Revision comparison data
((

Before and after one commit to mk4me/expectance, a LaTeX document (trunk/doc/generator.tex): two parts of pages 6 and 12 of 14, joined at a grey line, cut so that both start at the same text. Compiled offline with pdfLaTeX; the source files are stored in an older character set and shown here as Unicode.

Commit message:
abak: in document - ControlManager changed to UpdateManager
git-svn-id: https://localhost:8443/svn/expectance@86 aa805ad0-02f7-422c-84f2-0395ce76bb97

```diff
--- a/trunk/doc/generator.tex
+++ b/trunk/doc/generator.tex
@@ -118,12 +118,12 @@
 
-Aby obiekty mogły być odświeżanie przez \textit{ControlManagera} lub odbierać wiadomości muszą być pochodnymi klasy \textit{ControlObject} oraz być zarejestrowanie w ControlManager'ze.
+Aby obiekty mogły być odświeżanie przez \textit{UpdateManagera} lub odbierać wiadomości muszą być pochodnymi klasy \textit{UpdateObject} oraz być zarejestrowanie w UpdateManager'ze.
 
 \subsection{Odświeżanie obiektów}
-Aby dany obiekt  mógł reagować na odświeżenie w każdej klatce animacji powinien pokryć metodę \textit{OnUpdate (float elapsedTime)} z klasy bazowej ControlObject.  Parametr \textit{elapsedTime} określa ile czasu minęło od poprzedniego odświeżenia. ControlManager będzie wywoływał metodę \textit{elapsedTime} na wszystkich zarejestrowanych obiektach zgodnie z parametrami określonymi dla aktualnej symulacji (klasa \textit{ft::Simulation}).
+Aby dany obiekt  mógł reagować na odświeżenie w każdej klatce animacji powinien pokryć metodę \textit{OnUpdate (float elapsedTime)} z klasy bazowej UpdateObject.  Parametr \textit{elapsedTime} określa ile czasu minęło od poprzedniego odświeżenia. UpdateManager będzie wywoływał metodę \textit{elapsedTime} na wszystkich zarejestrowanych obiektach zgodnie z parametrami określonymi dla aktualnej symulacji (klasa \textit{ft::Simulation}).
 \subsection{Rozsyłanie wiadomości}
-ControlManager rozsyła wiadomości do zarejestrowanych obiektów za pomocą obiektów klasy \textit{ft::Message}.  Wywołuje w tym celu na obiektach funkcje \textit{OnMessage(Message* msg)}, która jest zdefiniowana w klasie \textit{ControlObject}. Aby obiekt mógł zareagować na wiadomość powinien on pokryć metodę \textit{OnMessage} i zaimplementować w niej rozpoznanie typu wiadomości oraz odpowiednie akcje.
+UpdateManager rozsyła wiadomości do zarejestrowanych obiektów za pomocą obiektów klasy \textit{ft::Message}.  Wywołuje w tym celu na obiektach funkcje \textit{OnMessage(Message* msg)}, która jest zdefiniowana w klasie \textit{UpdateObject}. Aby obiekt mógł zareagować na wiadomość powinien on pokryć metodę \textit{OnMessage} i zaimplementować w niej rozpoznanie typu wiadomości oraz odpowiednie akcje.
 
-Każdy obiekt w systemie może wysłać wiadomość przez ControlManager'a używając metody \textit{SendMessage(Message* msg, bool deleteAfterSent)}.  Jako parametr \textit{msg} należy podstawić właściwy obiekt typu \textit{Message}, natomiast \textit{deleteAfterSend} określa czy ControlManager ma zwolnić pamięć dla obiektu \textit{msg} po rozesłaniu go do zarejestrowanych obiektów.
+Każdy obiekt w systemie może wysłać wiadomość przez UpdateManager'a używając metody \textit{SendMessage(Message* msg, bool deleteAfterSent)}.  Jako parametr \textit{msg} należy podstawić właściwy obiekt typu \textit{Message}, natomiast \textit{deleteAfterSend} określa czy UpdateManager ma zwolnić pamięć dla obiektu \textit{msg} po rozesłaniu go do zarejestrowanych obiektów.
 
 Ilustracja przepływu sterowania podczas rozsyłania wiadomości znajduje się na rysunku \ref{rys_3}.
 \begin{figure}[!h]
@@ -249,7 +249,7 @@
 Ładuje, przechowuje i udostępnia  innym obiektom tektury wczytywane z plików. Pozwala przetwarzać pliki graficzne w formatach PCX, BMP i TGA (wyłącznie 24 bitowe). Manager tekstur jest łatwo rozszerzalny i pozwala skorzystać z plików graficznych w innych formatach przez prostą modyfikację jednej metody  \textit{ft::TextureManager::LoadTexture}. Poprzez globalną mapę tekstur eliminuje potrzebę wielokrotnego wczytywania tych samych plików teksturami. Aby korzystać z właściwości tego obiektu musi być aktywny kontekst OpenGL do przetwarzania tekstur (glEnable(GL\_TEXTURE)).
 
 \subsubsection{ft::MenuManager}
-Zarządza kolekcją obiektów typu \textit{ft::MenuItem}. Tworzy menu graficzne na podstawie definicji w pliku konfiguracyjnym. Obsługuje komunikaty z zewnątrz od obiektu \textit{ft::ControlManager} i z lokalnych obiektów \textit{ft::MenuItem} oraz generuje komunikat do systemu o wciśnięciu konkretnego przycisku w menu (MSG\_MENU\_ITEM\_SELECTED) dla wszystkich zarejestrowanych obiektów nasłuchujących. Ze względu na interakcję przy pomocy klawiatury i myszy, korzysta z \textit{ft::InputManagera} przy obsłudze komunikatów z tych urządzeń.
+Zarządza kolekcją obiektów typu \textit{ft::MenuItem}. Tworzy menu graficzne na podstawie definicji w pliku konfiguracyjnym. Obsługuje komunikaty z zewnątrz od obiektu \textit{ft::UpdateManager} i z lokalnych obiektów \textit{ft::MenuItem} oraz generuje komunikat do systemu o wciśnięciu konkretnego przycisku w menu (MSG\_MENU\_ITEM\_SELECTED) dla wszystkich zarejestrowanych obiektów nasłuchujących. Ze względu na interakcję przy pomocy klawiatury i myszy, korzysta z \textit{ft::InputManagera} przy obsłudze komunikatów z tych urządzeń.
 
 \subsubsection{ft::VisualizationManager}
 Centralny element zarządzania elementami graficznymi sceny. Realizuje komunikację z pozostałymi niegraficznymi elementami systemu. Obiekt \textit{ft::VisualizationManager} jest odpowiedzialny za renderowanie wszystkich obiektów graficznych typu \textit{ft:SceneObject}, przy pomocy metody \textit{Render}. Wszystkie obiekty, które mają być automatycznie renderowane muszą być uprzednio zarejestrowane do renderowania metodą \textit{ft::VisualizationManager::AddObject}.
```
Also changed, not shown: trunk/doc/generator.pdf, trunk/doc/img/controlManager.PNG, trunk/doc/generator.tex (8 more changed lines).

))
((

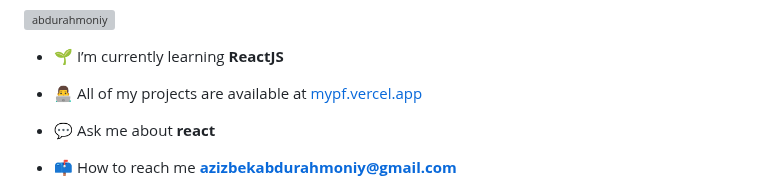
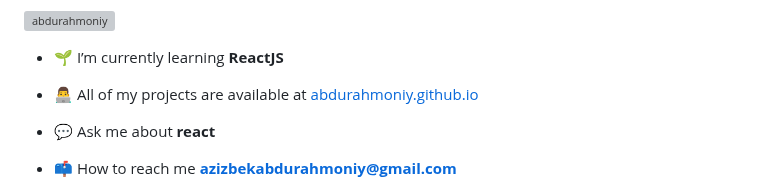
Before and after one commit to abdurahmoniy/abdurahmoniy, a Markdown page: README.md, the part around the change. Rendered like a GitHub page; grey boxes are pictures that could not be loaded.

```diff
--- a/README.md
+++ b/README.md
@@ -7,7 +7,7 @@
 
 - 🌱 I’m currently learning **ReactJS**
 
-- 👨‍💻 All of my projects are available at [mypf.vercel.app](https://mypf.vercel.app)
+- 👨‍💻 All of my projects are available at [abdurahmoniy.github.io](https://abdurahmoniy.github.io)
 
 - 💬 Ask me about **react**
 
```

))

_Task statement:_
Show all lines from the data that contain "wiadomość".

_Exercise solution:_
-ControlManager rozsyła wiadomości do zarejestrowanych obiektów za pomocą obiektów klasy \textit{ft::Message}.  Wywołuje w tym celu na obiektach funkcje \textit{OnMessage(Message* msg)}, która jest zdefiniowana w klasie \textit{ControlObject}. Aby obiekt mógł zareagować na wiadomość powinien on pokryć metodę \textit{OnMessage} i zaimplementować w niej rozpoznanie typu wiadomości oraz odpowiednie akcje.
+UpdateManager rozsyła wiadomości do zarejestrowanych obiektów za pomocą obiektów klasy \textit{ft::Message}.  Wywołuje w tym celu na obiektach funkcje \textit{OnMessage(Message* msg)}, która jest zdefiniowana w klasie \textit{UpdateObject}. Aby obiekt mógł zareagować na wiadomość powinien on pokryć metodę \textit{OnMessage} i zaimplementować w niej rozpoznanie typu wiadomości oraz odpowiednie akcje.
-Każdy obiekt w systemie może wysłać wiadomość przez ControlManager'a używając metody \textit{SendMessage(Message* msg, bool deleteAfterSent)}.  Jako parametr \textit{msg} należy podstawić właściwy obiekt typu \textit{Message}, natomiast \textit{deleteAfterSend} określa czy ControlManager ma zwolnić pamięć dla obiektu \textit{msg} po rozesłaniu go do zarejestrowanych obiektów.
+Każdy obiekt w systemie może wysłać wiadomość przez UpdateManager'a używając metody \textit{SendMessage(Message* msg, bool deleteAfterSent)}.  Jako parametr \textit{msg} należy podstawić właściwy obiekt typu \textit{Message}, natomiast \textit{deleteAfterSend} określa czy UpdateManager ma zwolnić pamięć dla obiektu \textit{msg} po rozesłaniu go do zarejestrowanych obiektów.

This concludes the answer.